Bailyn, Bernard. “An Interpretation.” In Education in the Forming of American Society. New York: Vintage Books, 1960.

 

Fishman, Robert. “London: Birthplace of Suburbia.” In Bourgeois Utopias: The Rise and Fall of Suburbia. New York: Basic Books, 1987.

 

Hunter, James Davison. Evangelicalism: The Coming Generation. Chicago: University of Chicago Press, 1987.

 

Toulmin, Steven, and June Goodfield. “The New Picture Takes Shape.” Chapter 9 in The Fabric of the Heavens. New York: Harper and Row, 1961.

 

Scott, Donald M. “The Ministry Transformed.” In From Office to Profession: The New England Ministry 1750-1850. Philadelphia: University of Pennsylvania Press, 1978.

 

Hallie, Philip. “Prelude.” In Lest Innocent Blood Be Shed: The Story of the Village of Le Chambon and How Goodness Happened There.
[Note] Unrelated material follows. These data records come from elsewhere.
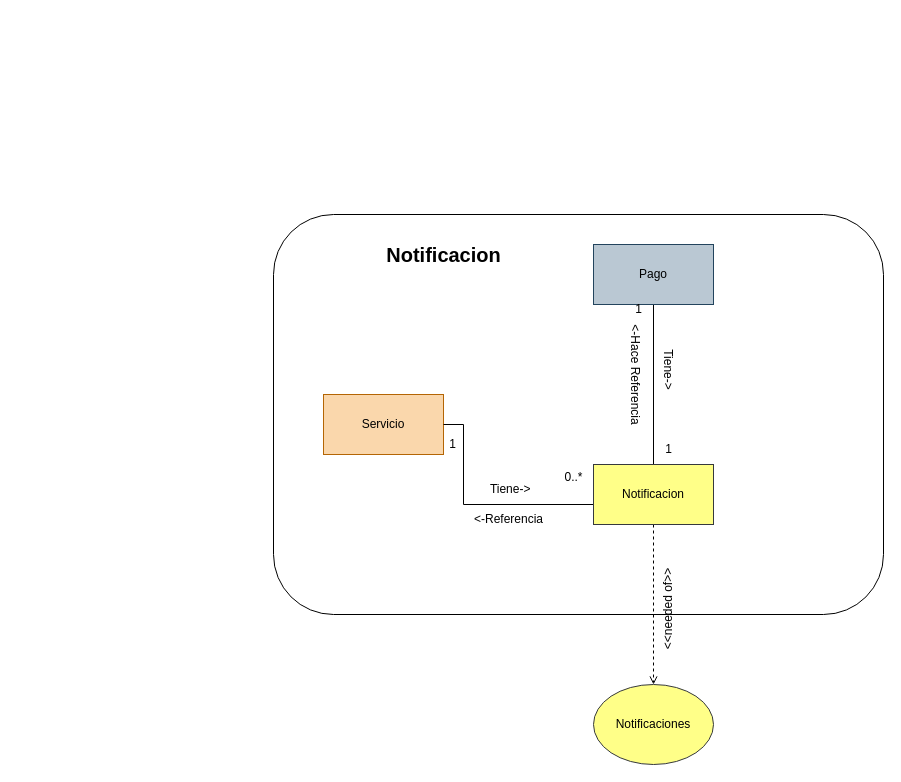
This is page "4.9 Notificacion- ModeloDominioAcotado" (12 of 12) of SpaOnline/ModeloDominioSpa.drawio from cristianospina/DOO, a draw.io file, before an edit. Source tidied: cells renumbered, new cells numbered last; positions are measured from the earlier drawing's top-left corner, leaving out a move shared by most shapes. Both pictures are drawn from the tidied source at 100%, with x=0, y=0 at pixel (273, 214).
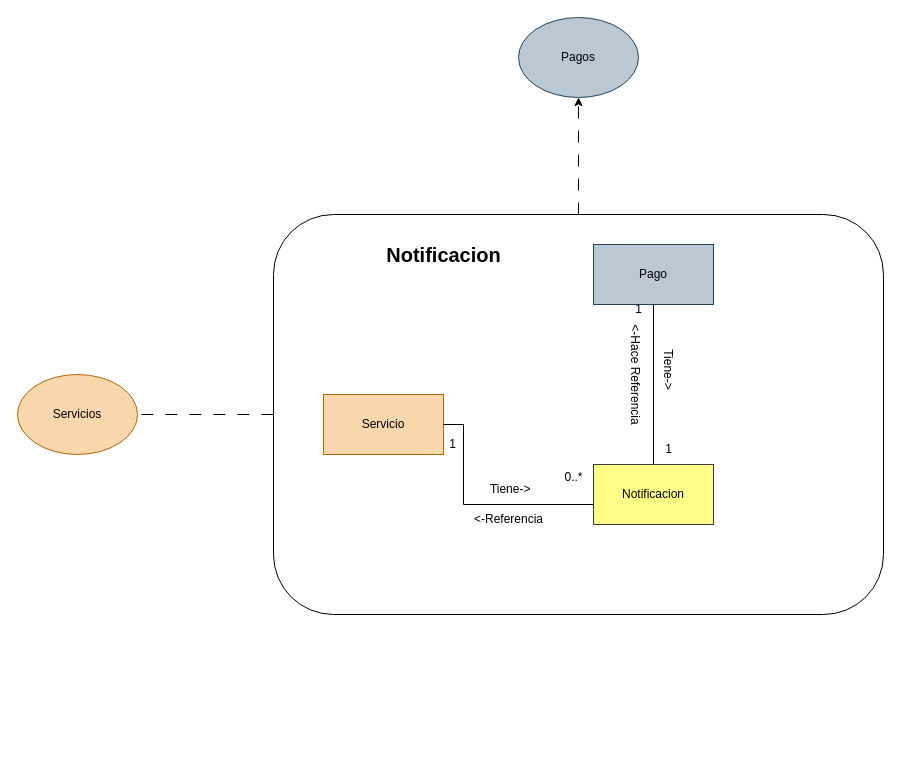
Above is the later version.

Unchanged cells that the change refers to:
```xml
<mxCell id="2" style="rounded=1;whiteSpace=wrap;html=1;" parent="1" vertex="1">
  <mxGeometry width="610" height="400" as="geometry" />
</mxCell>
<mxCell id="9" value="Notificacion" style="rounded=0;whiteSpace=wrap;html=1;fillColor=#ffff88;strokeColor=#36393d;" parent="1" vertex="1">
  <mxGeometry x="320" y="250" width="120" height="60" as="geometry" />
</mxCell>
```

Change to the diagram source:
```diff
@@
+    <mxCell id="20" style="edgeStyle=orthogonalEdgeStyle;rounded=0;jettySize=auto;html=1;endArrow=none;endFill=0;dashed=1;dashPattern=12 12;" parent="1" edge="1" source="2" target="22">
+      <mxGeometry relative="1" as="geometry" />
+    </mxCell>
+    <mxCell id="21" style="edgeStyle=orthogonalEdgeStyle;rounded=0;jettySize=auto;html=1;entryX=0.5;entryY=1;entryDx=0;entryDy=0;dashed=1;dashPattern=12 12;" parent="1" edge="1" source="2" target="23">
+      <mxGeometry relative="1" as="geometry" />
+    </mxCell>
@@
-    <mxCell id="3" value="Notificaciones" style="ellipse;whiteSpace=wrap;html=1;fillColor=#ffff88;strokeColor=#36393d;" parent="1" vertex="1">
-      <mxGeometry x="320" y="470" width="120" height="80" as="geometry" />
-    </mxCell>
@@
-    <mxCell id="8" style="edgeStyle=orthogonalEdgeStyle;rounded=0;jettySize=auto;html=1;dashed=1;endArrow=open;endFill=0;" parent="1" edge="1" source="9" target="3">
-      <mxGeometry relative="1" as="geometry" />
-    </mxCell>
@@
-    <mxCell id="19" value="&amp;lt;&amp;lt;needed of&amp;gt;&amp;gt;" style="text;html=1;align=center;verticalAlign=middle;strokeColor=none;fillColor=none;rotation=-90;" parent="1" vertex="1">
-      <mxGeometry x="345" y="380" width="100" height="30" as="geometry" />
-    </mxCell>
+    <mxCell id="22" value="Servicios" style="ellipse;whiteSpace=wrap;html=1;fillColor=#fad7ac;strokeColor=#b46504;" parent="1" vertex="1">
+      <mxGeometry x="-256" y="160" width="120" height="80" as="geometry" />
+    </mxCell>
+    <mxCell id="23" value="Pagos" style="ellipse;whiteSpace=wrap;html=1;fillColor=#bac8d3;strokeColor=#23445d;" parent="1" vertex="1">
+      <mxGeometry x="245" y="-197" width="120" height="80" as="geometry" />
+    </mxCell>
```
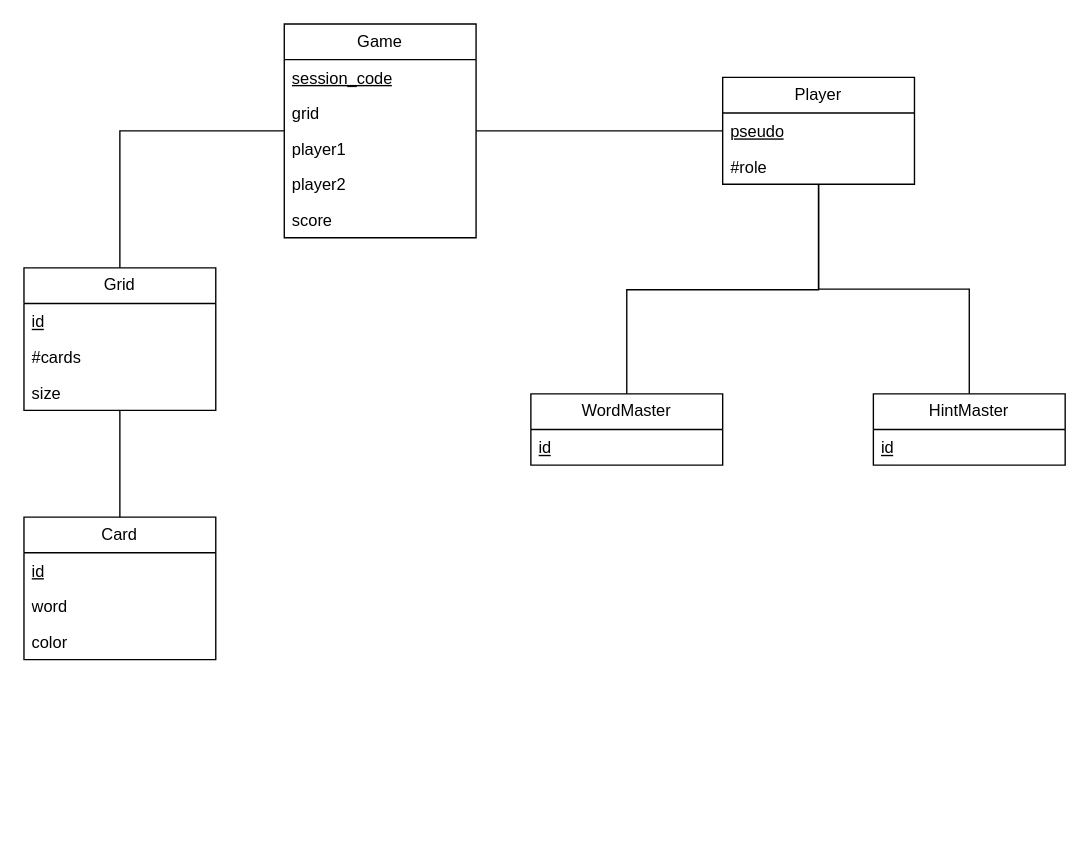
Earlier version of the draw.io diagram DiagrammePolynames.drawio (Pumchh/PolyNames). Source tidied: cells renumbered, new cells numbered last; positions are measured from the earlier drawing's top-left corner, leaving out a move shared by most shapes. Both pictures are drawn from the tidied source at 137%, with x=0, y=0 at pixel (23, 23).
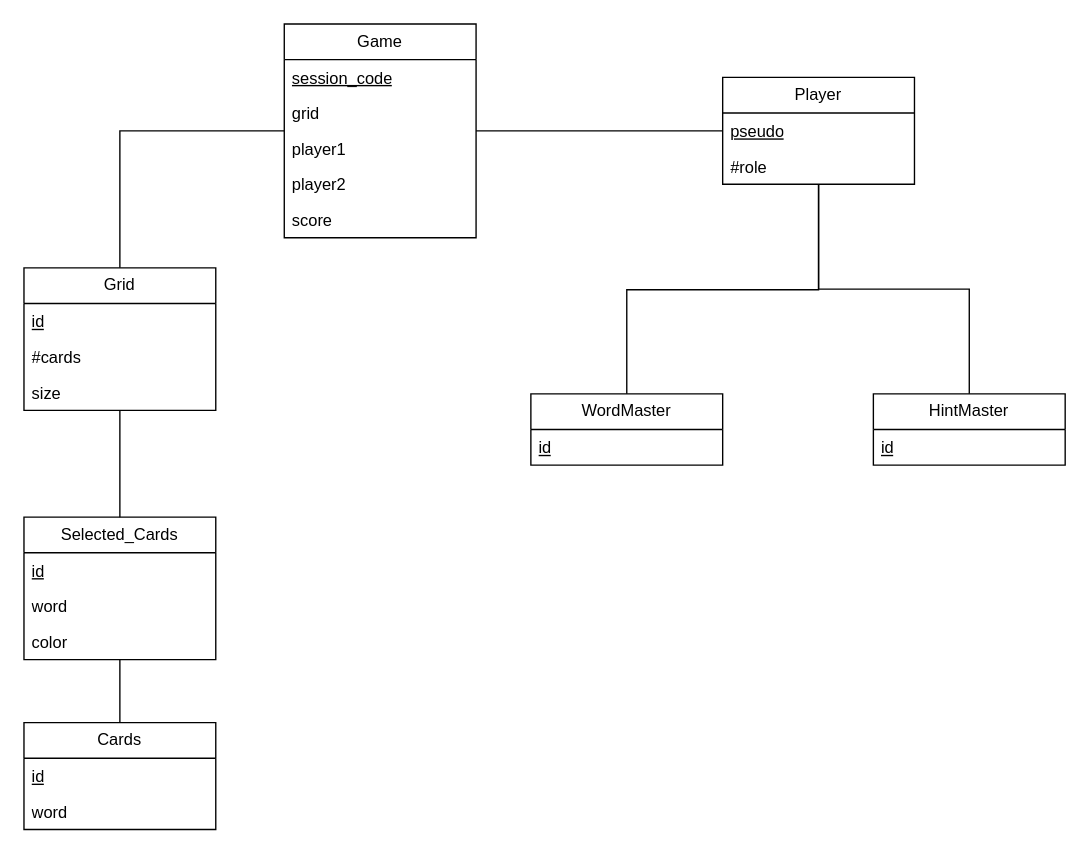
The same page after the edit.

Commit message:
Mise à jour DiagrammePolynames.drawio

What changed in the source:
```diff
@@
-    <mxCell id="22" value="Card" style="swimlane;fontStyle=0;horizontal=1;startSize=26;fillColor=none;whiteSpace=wrap;html=1;" parent="1" vertex="1">
+    <mxCell id="22" value="Selec&lt;span style=&quot;border-color: var(--border-color); background-color: initial;&quot;&gt;ted_Cards&lt;/span&gt;" style="swimlane;fontStyle=0;horizontal=1;startSize=26;fillColor=none;whiteSpace=wrap;html=1;" parent="1" vertex="1">
       <mxGeometry y="360" width="140" height="104" as="geometry" />
     </mxCell>
@@
+    <mxCell id="28" style="edgeStyle=orthogonalEdgeStyle;rounded=0;jettySize=auto;html=1;endArrow=none;endFill=0;" parent="1" edge="1" source="29" target="22">
+      <mxGeometry relative="1" as="geometry" />
+    </mxCell>
+    <mxCell id="29" value="&lt;span style=&quot;background-color: initial;&quot;&gt;Cards&lt;/span&gt;" style="swimlane;fontStyle=0;horizontal=1;startSize=26;fillColor=none;whiteSpace=wrap;html=1;" parent="1" vertex="1">
+      <mxGeometry y="510" width="140" height="78" as="geometry" />
+    </mxCell>
+    <mxCell id="30" value="&lt;u&gt;id&lt;/u&gt;" style="text;strokeColor=none;fillColor=none;align=left;verticalAlign=top;spacingLeft=4;spacingRight=4;overflow=hidden;whiteSpace=wrap;html=1;" parent="29" vertex="1">
+      <mxGeometry y="26" width="140" height="26" as="geometry" />
+    </mxCell>
+    <mxCell id="31" value="word" style="text;strokeColor=none;fillColor=none;align=left;verticalAlign=top;spacingLeft=4;spacingRight=4;overflow=hidden;whiteSpace=wrap;html=1;" parent="29" vertex="1">
+      <mxGeometry y="52" width="140" height="26" as="geometry" />
+    </mxCell>
```
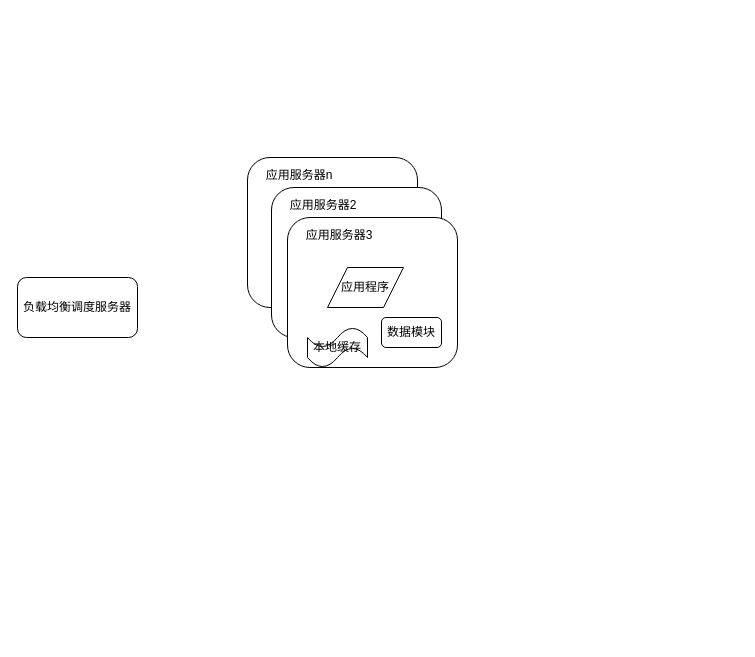
The draw.io diagram 汽车公司技术架构图.drawio in ammengke/my-drawio, before the edit. Source tidied: cells renumbered, new cells numbered last; positions are measured from the earlier drawing's top-left corner, leaving out a move shared by most shapes. Both pictures are drawn from the tidied source at 100%, with x=0, y=0 at pixel (17, 157).
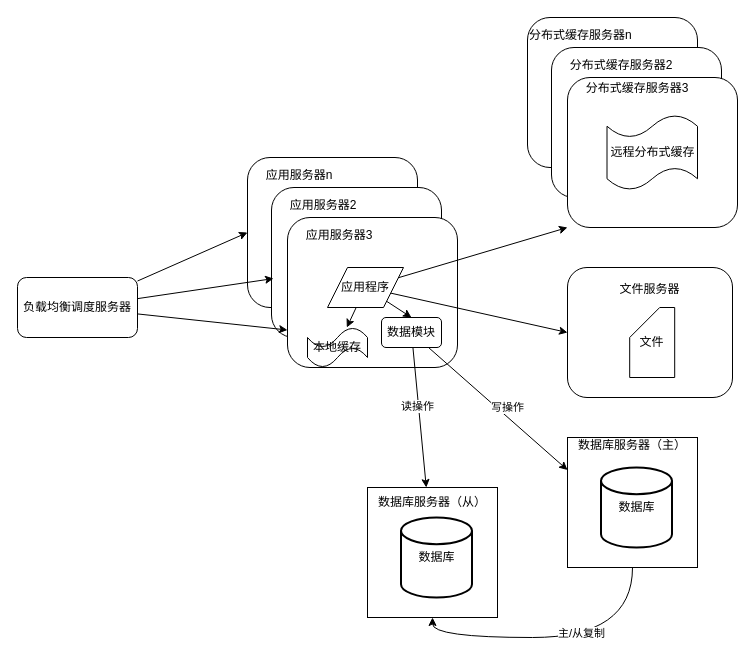
The same diagram, later.

Commit message:
更新汽车公司技术架构图.drawio

Unchanged cells that the change refers to:
```xml
<mxCell id="2" value="负载均衡调度服务器" style="rounded=1;whiteSpace=wrap;html=1;" parent="1" vertex="1">
  <mxGeometry y="120" width="120" height="60" as="geometry" />
</mxCell>
<mxCell id="3" value="&amp;nbsp; &amp;nbsp; &amp;nbsp;应用服务器n&lt;br&gt;&lt;br&gt;&lt;br&gt;&lt;br&gt;&lt;br&gt;&lt;br&gt;&lt;br&gt;&lt;br&gt;&lt;br&gt;" style="rounded=1;whiteSpace=wrap;html=1;align=left;" parent="1" vertex="1">
  <mxGeometry x="230" width="170" height="150" as="geometry" />
</mxCell>
<mxCell id="4" value="&amp;nbsp; &amp;nbsp; &amp;nbsp;应用服务器2&lt;br&gt;&lt;br&gt;&lt;br&gt;&lt;br&gt;&lt;br&gt;&lt;br&gt;&lt;br&gt;&lt;br&gt;&lt;br&gt;" style="rounded=1;whiteSpace=wrap;html=1;align=left;" parent="1" vertex="1">
  <mxGeometry x="254" y="30" width="170" height="150" as="geometry" />
</mxCell>
<mxCell id="5" value="&amp;nbsp; &amp;nbsp; &amp;nbsp;应用服务器3&lt;br&gt;&lt;br&gt;&lt;br&gt;&lt;br&gt;&lt;br&gt;&lt;br&gt;&lt;br&gt;&lt;br&gt;&lt;br&gt;" style="rounded=1;whiteSpace=wrap;html=1;align=left;" parent="1" vertex="1">
  <mxGeometry x="270" y="60" width="170" height="150" as="geometry" />
</mxCell>
<mxCell id="6" value="应用程序" style="shape=parallelogram;perimeter=parallelogramPerimeter;whiteSpace=wrap;html=1;fixedSize=1;" parent="1" vertex="1">
  <mxGeometry x="310" y="110" width="76" height="40" as="geometry" />
</mxCell>
<mxCell id="7" value="本地缓存" style="shape=tape;whiteSpace=wrap;html=1;size=0.5;" parent="1" vertex="1">
  <mxGeometry x="290" y="170" width="60" height="40" as="geometry" />
</mxCell>
<mxCell id="8" value="数据模块" style="rounded=1;whiteSpace=wrap;html=1;" parent="1" vertex="1">
  <mxGeometry x="364" y="160" width="60" height="30" as="geometry" />
</mxCell>
```

Change to the diagram source:
```diff
@@
+    <mxCell id="9" style="edgeStyle=orthogonalEdgeStyle;rounded=0;jettySize=auto;html=1;entryX=0.5;entryY=1;entryDx=0;entryDy=0;curved=1;exitX=0.5;exitY=1;exitDx=0;exitDy=0;" parent="1" edge="1" source="11" target="28">
+      <mxGeometry relative="1" as="geometry">
+        <Array as="points">
+          <mxPoint x="615" y="480" />
+          <mxPoint x="415" y="480" />
+        </Array>
+      </mxGeometry>
+    </mxCell>
+    <mxCell id="10" value="主/从复制" style="edgeLabel;html=1;align=center;verticalAlign=middle;" parent="9" vertex="1">
+      <mxGeometry x="-0.16" y="-5" relative="1" as="geometry" />
+    </mxCell>
+    <mxCell id="11" value="数据库服务器（主）&lt;br&gt;&lt;br&gt;&lt;br&gt;&lt;br&gt;&lt;br&gt;&lt;br&gt;&lt;br&gt;&lt;br&gt;&lt;br&gt;" style="whiteSpace=wrap;html=1;" parent="1" vertex="1">
+      <mxGeometry x="550" y="280" width="130" height="130" as="geometry" />
+    </mxCell>
+    <mxCell id="12" style="edgeStyle=none;rounded=0;jettySize=auto;html=1;entryX=0;entryY=0.5;entryDx=0;entryDy=0;" parent="1" edge="1" source="2" target="3">
+      <mxGeometry relative="1" as="geometry" />
+    </mxCell>
@@
+    <mxCell id="13" style="edgeStyle=none;rounded=0;jettySize=auto;html=1;entryX=0.5;entryY=0;entryDx=0;entryDy=0;" parent="1" edge="1" source="6" target="8">
+      <mxGeometry relative="1" as="geometry" />
+    </mxCell>
+    <mxCell id="14" style="edgeStyle=none;rounded=0;jettySize=auto;html=1;" parent="1" edge="1" source="6" target="7">
+      <mxGeometry relative="1" as="geometry" />
+    </mxCell>
+    <mxCell id="15" style="edgeStyle=none;rounded=0;jettySize=auto;html=1;entryX=0;entryY=1;entryDx=0;entryDy=0;" parent="1" edge="1" source="6" target="23">
+      <mxGeometry relative="1" as="geometry" />
+    </mxCell>
+    <mxCell id="16" style="edgeStyle=none;rounded=0;jettySize=auto;html=1;entryX=0;entryY=0.5;entryDx=0;entryDy=0;" parent="1" edge="1" source="6" target="25">
+      <mxGeometry relative="1" as="geometry" />
+    </mxCell>
@@
+    <mxCell id="17" style="rounded=0;jettySize=auto;html=1;entryX=0;entryY=0.25;entryDx=0;entryDy=0;" parent="1" edge="1" source="8" target="11">
+      <mxGeometry relative="1" as="geometry" />
+    </mxCell>
+    <mxCell id="18" value="写操作" style="edgeLabel;html=1;align=center;verticalAlign=middle;" parent="17" vertex="1">
+      <mxGeometry x="0.29" y="-1" relative="1" as="geometry">
+        <mxPoint x="-10" y="-20" as="offset" />
+      </mxGeometry>
+    </mxCell>
+    <mxCell id="19" style="edgeStyle=none;rounded=0;jettySize=auto;html=1;" parent="1" edge="1" source="8" target="28">
+      <mxGeometry relative="1" as="geometry" />
+    </mxCell>
+    <mxCell id="20" value="读操作" style="edgeLabel;html=1;align=center;verticalAlign=middle;" parent="19" vertex="1">
+      <mxGeometry x="-0.16" y="-2" relative="1" as="geometry" />
+    </mxCell>
@@
+    <mxCell id="21" value="分布式缓存服务器n&lt;br&gt;&lt;br&gt;&lt;br&gt;&lt;br&gt;&lt;br&gt;&lt;br&gt;&lt;br&gt;&lt;br&gt;&lt;br&gt;" style="rounded=1;whiteSpace=wrap;html=1;align=left;" parent="1" vertex="1">
+      <mxGeometry x="510" y="-140" width="170" height="150" as="geometry" />
+    </mxCell>
+    <mxCell id="22" value="&amp;nbsp; &amp;nbsp; &amp;nbsp;分布式缓存服务器2&lt;br&gt;&lt;br&gt;&lt;br&gt;&lt;br&gt;&lt;br&gt;&lt;br&gt;&lt;br&gt;&lt;br&gt;&lt;br&gt;" style="rounded=1;whiteSpace=wrap;html=1;align=left;" parent="1" vertex="1">
+      <mxGeometry x="534" y="-110" width="170" height="150" as="geometry" />
+    </mxCell>
+    <mxCell id="23" value="&amp;nbsp; &amp;nbsp; &amp;nbsp;分布式缓存服务器3&lt;br&gt;&lt;br&gt;&lt;br&gt;&lt;br&gt;&lt;br&gt;&lt;br&gt;&lt;br&gt;&lt;br&gt;&lt;br&gt;&lt;br&gt;" style="rounded=1;whiteSpace=wrap;html=1;align=left;" parent="1" vertex="1">
+      <mxGeometry x="550" y="-80" width="170" height="150" as="geometry" />
+    </mxCell>
+    <mxCell id="24" value="远程分布式缓存" style="shape=tape;whiteSpace=wrap;html=1;size=0.3;" parent="1" vertex="1">
+      <mxGeometry x="589.5" y="-42.5" width="90.5" height="75" as="geometry" />
+    </mxCell>
+    <mxCell id="25" value="文件服务器&lt;br&gt;&lt;br&gt;&lt;br&gt;&lt;br&gt;&lt;br&gt;&lt;br&gt;&lt;br&gt;" style="rounded=1;whiteSpace=wrap;html=1;" parent="1" vertex="1">
+      <mxGeometry x="550" y="110" width="165" height="130" as="geometry" />
+    </mxCell>
+    <mxCell id="26" value="文件" style="shape=card;whiteSpace=wrap;html=1;" parent="1" vertex="1">
+      <mxGeometry x="612.2" y="150" width="45" height="70" as="geometry" />
+    </mxCell>
+    <mxCell id="27" value="数据库" style="strokeWidth=2;html=1;shape=mxgraph.flowchart.database;whiteSpace=wrap;" parent="1" vertex="1">
+      <mxGeometry x="583.5" y="310" width="71" height="80" as="geometry" />
+    </mxCell>
+    <mxCell id="28" value="数据库服务器（从）&lt;br&gt;&lt;br&gt;&lt;br&gt;&lt;br&gt;&lt;br&gt;&lt;br&gt;&lt;br&gt;&lt;br&gt;" style="whiteSpace=wrap;html=1;" parent="1" vertex="1">
+      <mxGeometry x="350" y="330" width="130" height="130" as="geometry" />
+    </mxCell>
+    <mxCell id="29" value="数据库" style="strokeWidth=2;html=1;shape=mxgraph.flowchart.database;whiteSpace=wrap;" parent="1" vertex="1">
+      <mxGeometry x="383.5" y="360" width="71" height="80" as="geometry" />
+    </mxCell>
+    <mxCell id="30" style="edgeStyle=none;rounded=0;jettySize=auto;html=1;entryX=0.012;entryY=0.607;entryDx=0;entryDy=0;entryPerimeter=0;" parent="1" edge="1" source="2" target="4">
+      <mxGeometry relative="1" as="geometry" />
+    </mxCell>
+    <mxCell id="31" style="edgeStyle=none;rounded=0;jettySize=auto;html=1;entryX=0;entryY=0.75;entryDx=0;entryDy=0;" parent="1" edge="1" source="2" target="5">
+      <mxGeometry relative="1" as="geometry" />
+    </mxCell>
```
New York: HarperPerennial, 1994.

 

 

 

Sample Papers:

 

Anderson, Curtis. “Newtonian Individualism in the Purpose Driven Youth Ministry.” Unpublished Manuscript, 2005.

 

Lestage, Amber. “Individualism in Evangelical Family Ministries.” Unpublished Manuscript, 2004.

 



[1]Course content, requirements, and examinations are subject to change in the event of extenuating circumstances.